Filter these entries, keeping only lines that hold the word "input".
***** Data to process
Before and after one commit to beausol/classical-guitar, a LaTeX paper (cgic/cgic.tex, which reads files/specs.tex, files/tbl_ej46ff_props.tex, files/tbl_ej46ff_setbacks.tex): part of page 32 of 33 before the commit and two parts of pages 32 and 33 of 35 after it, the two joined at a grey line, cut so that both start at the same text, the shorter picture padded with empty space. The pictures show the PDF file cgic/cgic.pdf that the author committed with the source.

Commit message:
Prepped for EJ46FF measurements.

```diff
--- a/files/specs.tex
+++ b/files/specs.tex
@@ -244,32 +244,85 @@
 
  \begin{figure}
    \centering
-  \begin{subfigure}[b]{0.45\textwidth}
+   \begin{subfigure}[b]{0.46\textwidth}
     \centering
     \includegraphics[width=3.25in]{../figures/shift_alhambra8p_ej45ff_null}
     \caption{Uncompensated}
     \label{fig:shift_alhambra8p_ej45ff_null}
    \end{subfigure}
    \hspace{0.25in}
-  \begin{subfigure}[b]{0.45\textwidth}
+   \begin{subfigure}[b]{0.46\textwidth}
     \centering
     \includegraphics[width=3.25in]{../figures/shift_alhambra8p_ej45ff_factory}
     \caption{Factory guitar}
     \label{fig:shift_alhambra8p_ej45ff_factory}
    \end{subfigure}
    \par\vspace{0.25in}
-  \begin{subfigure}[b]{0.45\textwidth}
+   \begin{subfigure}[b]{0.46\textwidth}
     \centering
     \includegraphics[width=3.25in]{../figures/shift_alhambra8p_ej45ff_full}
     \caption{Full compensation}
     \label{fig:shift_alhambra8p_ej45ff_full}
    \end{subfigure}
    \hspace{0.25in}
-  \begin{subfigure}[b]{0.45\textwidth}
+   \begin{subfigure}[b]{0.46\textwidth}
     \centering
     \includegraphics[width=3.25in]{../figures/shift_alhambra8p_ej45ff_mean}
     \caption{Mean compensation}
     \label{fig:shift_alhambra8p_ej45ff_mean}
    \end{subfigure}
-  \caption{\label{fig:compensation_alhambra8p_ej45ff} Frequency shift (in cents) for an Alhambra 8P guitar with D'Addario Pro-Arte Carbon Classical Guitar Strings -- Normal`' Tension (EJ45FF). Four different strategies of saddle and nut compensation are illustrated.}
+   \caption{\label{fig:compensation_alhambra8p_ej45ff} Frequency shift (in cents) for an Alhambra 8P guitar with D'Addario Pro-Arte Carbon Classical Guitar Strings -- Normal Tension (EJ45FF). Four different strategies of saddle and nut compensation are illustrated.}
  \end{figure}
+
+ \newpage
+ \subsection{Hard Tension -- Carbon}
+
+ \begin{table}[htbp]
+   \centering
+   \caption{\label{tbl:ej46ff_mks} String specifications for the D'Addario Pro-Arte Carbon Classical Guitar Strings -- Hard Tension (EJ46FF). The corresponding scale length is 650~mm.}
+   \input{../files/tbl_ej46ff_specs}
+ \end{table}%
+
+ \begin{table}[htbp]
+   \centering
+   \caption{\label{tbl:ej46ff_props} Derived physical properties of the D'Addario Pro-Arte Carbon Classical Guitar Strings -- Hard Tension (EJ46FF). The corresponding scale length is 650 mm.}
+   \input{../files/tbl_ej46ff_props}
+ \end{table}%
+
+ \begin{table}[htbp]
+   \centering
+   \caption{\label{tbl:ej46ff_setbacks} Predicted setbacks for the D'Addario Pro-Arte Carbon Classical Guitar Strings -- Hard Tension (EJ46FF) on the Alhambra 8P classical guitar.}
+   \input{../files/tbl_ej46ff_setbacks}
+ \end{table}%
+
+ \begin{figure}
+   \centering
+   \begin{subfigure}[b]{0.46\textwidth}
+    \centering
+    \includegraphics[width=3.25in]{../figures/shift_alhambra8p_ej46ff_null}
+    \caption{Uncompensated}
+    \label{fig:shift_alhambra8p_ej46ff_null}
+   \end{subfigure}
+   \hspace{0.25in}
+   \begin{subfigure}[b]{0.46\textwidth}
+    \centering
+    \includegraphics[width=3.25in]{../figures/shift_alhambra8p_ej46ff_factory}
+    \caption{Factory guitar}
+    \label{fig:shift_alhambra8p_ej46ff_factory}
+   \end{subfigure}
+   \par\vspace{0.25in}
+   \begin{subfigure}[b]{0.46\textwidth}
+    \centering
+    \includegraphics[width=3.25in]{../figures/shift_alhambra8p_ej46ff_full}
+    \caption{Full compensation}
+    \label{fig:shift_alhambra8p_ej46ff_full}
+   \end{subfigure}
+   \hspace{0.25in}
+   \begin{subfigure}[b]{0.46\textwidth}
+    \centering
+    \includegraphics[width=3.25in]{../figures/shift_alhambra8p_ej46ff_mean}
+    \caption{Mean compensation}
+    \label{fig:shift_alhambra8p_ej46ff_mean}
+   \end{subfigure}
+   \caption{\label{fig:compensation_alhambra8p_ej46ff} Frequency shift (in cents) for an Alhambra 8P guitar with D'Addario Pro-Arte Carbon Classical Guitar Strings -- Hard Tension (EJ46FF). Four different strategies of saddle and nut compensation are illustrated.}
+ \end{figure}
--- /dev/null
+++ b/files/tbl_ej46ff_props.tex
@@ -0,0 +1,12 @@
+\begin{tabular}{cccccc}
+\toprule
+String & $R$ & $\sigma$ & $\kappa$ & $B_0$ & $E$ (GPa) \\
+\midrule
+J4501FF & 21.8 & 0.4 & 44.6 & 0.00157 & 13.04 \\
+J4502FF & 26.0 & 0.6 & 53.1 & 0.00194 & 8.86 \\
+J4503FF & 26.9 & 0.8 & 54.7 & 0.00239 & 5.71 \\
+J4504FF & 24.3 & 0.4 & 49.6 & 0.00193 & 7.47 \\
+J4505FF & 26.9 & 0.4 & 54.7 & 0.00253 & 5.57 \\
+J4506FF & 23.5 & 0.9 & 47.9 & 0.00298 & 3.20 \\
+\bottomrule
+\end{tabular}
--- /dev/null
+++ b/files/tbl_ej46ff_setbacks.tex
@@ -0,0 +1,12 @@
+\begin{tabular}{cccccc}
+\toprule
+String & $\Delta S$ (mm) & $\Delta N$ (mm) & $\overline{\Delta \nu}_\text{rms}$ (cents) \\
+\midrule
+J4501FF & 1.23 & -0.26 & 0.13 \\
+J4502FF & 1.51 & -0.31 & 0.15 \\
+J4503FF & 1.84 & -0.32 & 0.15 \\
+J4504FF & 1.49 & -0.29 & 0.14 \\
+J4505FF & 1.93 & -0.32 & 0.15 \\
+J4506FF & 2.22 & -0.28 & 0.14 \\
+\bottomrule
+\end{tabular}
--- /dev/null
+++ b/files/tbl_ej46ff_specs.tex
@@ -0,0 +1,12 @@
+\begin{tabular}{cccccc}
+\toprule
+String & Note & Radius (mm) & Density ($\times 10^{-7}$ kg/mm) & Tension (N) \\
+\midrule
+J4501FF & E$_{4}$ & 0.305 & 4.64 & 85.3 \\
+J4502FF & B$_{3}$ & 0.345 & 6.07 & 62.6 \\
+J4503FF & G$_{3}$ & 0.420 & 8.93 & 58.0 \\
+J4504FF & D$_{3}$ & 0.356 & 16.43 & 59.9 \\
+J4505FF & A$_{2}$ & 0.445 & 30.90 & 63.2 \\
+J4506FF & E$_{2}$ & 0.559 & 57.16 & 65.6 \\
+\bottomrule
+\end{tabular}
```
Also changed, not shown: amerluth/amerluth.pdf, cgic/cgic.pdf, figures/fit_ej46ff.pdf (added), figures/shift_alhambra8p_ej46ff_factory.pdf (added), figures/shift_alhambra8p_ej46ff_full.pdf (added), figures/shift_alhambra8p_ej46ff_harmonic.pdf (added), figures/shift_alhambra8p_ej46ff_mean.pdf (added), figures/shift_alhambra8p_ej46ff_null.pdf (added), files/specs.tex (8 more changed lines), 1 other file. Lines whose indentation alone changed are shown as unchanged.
**********
* _Task solution_:
+   \input{../files/tbl_ej46ff_specs}
+   \input{../files/tbl_ej46ff_props}
+   \input{../files/tbl_ej46ff_setbacks}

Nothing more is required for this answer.